[Change detection data]

== Segment start ==

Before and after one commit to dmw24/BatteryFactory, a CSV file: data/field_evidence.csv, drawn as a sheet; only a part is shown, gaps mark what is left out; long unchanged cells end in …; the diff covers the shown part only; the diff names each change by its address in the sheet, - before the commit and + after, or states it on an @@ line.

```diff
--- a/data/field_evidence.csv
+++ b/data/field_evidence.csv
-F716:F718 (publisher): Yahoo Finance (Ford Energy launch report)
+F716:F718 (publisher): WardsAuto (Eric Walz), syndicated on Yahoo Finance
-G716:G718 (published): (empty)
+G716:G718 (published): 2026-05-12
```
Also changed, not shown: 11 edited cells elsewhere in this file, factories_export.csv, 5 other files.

== Segment end ==
== Segment start ==

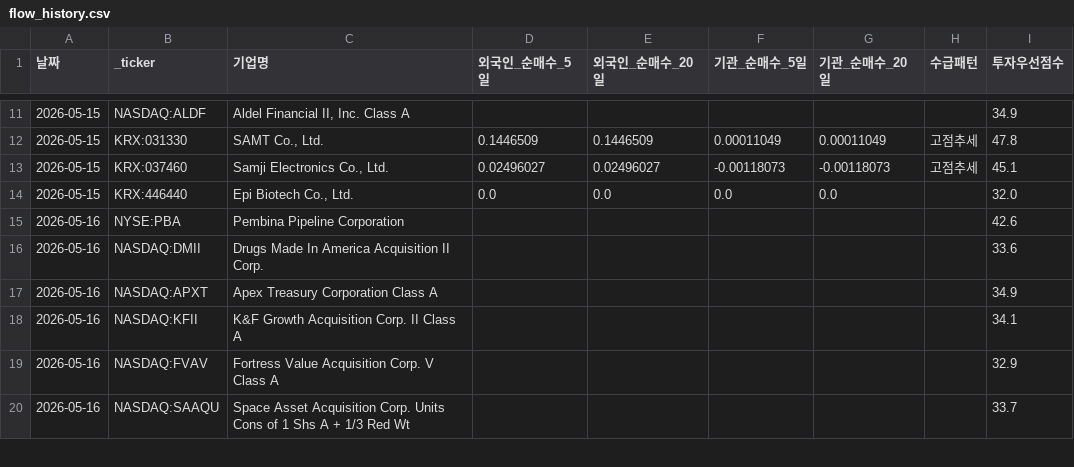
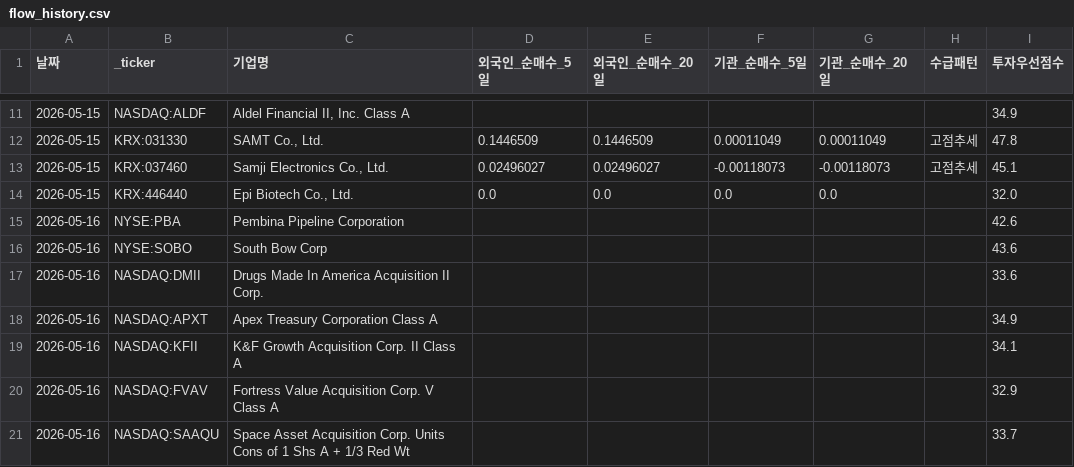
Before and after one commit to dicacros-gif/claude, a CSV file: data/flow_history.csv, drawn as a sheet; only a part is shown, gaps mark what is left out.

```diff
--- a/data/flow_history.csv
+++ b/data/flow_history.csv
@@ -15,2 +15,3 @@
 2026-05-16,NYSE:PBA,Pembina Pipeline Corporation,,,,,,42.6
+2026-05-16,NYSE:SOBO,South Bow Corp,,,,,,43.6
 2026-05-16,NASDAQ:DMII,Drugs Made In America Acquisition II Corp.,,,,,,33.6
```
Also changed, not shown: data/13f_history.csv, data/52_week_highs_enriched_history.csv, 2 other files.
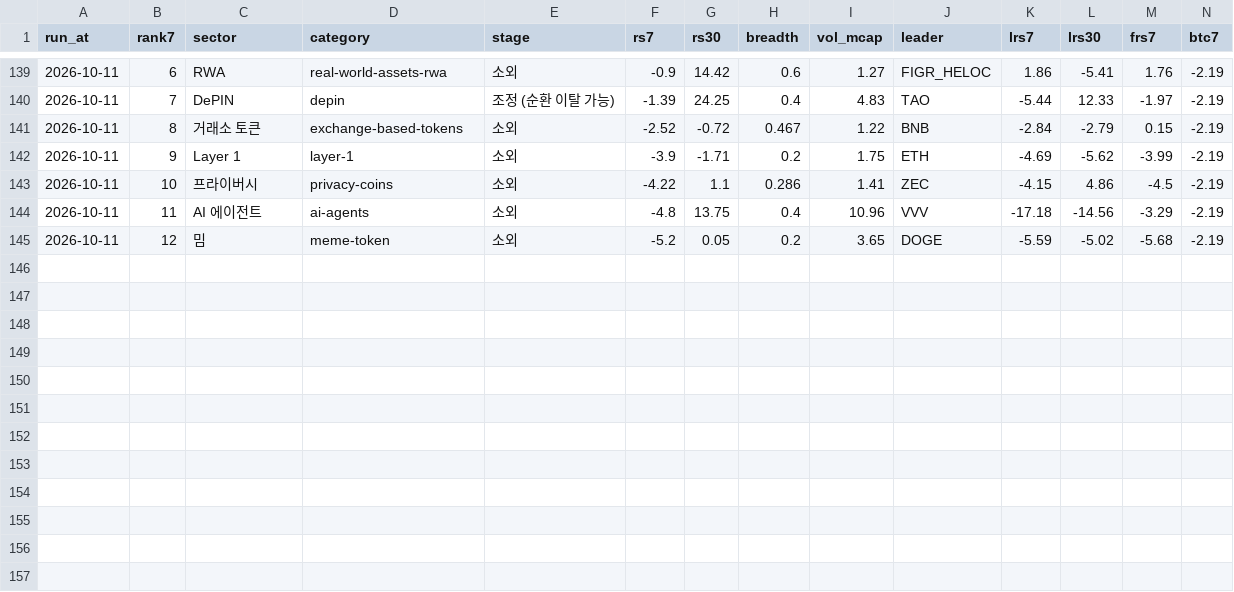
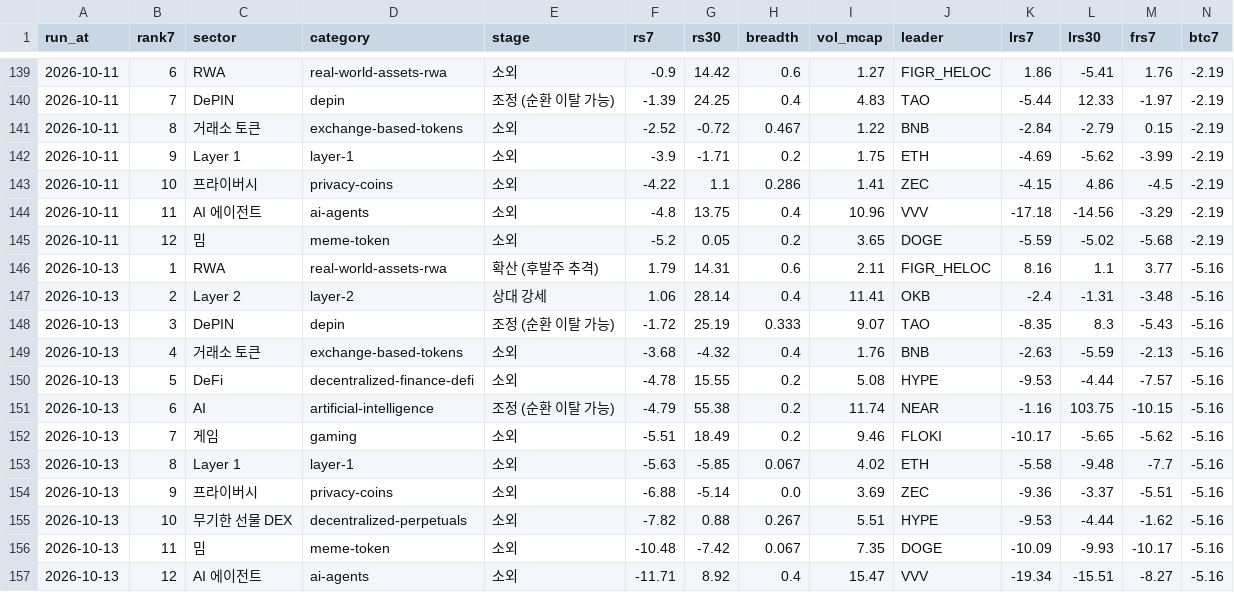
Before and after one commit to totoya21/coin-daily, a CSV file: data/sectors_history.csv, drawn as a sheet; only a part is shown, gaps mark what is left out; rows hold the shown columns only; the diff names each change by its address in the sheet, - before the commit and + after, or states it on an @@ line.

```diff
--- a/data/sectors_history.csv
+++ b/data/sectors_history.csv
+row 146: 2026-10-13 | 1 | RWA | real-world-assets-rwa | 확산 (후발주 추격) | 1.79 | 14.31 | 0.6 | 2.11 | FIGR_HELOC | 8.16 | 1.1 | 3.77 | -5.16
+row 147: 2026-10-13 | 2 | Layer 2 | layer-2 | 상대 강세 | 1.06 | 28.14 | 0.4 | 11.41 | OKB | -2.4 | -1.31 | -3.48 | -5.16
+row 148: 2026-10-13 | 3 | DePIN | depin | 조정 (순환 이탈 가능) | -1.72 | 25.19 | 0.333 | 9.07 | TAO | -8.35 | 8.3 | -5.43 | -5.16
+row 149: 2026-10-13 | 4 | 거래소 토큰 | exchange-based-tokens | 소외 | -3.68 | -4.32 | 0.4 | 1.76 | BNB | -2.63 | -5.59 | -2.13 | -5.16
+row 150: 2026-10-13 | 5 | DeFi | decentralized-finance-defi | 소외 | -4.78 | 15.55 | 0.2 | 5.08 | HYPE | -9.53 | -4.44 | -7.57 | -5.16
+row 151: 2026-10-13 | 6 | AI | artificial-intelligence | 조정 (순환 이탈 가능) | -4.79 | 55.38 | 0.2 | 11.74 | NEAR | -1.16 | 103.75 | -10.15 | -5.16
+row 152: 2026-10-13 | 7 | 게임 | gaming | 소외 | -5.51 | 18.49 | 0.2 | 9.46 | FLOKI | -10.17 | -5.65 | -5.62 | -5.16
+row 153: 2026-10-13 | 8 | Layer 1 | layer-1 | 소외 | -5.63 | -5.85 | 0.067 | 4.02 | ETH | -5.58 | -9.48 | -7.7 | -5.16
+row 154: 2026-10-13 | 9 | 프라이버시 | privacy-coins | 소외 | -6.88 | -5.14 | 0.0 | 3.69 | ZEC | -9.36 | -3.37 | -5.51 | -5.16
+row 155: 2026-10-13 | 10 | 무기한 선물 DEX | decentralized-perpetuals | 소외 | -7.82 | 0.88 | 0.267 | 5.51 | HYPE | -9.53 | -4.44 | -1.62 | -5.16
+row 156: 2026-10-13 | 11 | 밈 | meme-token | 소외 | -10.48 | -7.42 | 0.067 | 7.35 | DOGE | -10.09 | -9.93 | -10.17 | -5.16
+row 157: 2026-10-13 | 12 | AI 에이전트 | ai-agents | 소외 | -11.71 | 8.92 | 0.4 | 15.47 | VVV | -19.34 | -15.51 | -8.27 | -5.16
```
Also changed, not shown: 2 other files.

== Segment end ==

**Requirement**
Repeat, exactly as they stand above, the lines from the line with "Before and after one commit to dmw24/BatteryFactory, a" to the line with "Also changed, not shown: 11", both lines included.

**Answer area**
Before and after one commit to dmw24/BatteryFactory, a CSV file: data/field_evidence.csv, drawn as a sheet; only a part is shown, gaps mark what is left out; long unchanged cells end in …; the diff covers the shown part only; the diff names each change by its address in the sheet, - before the commit and + after, or states it on an @@ line.

```diff
--- a/data/field_evidence.csv
+++ b/data/field_evidence.csv
-F716:F718 (publisher): Yahoo Finance (Ford Energy launch report)
+F716:F718 (publisher): WardsAuto (Eric Walz), syndicated on Yahoo Finance
-G716:G718 (published): (empty)
+G716:G718 (published): 2026-05-12
```
Also changed, not shown: 11 edited cells elsewhere in this file, factories_export.csv, 5 other files.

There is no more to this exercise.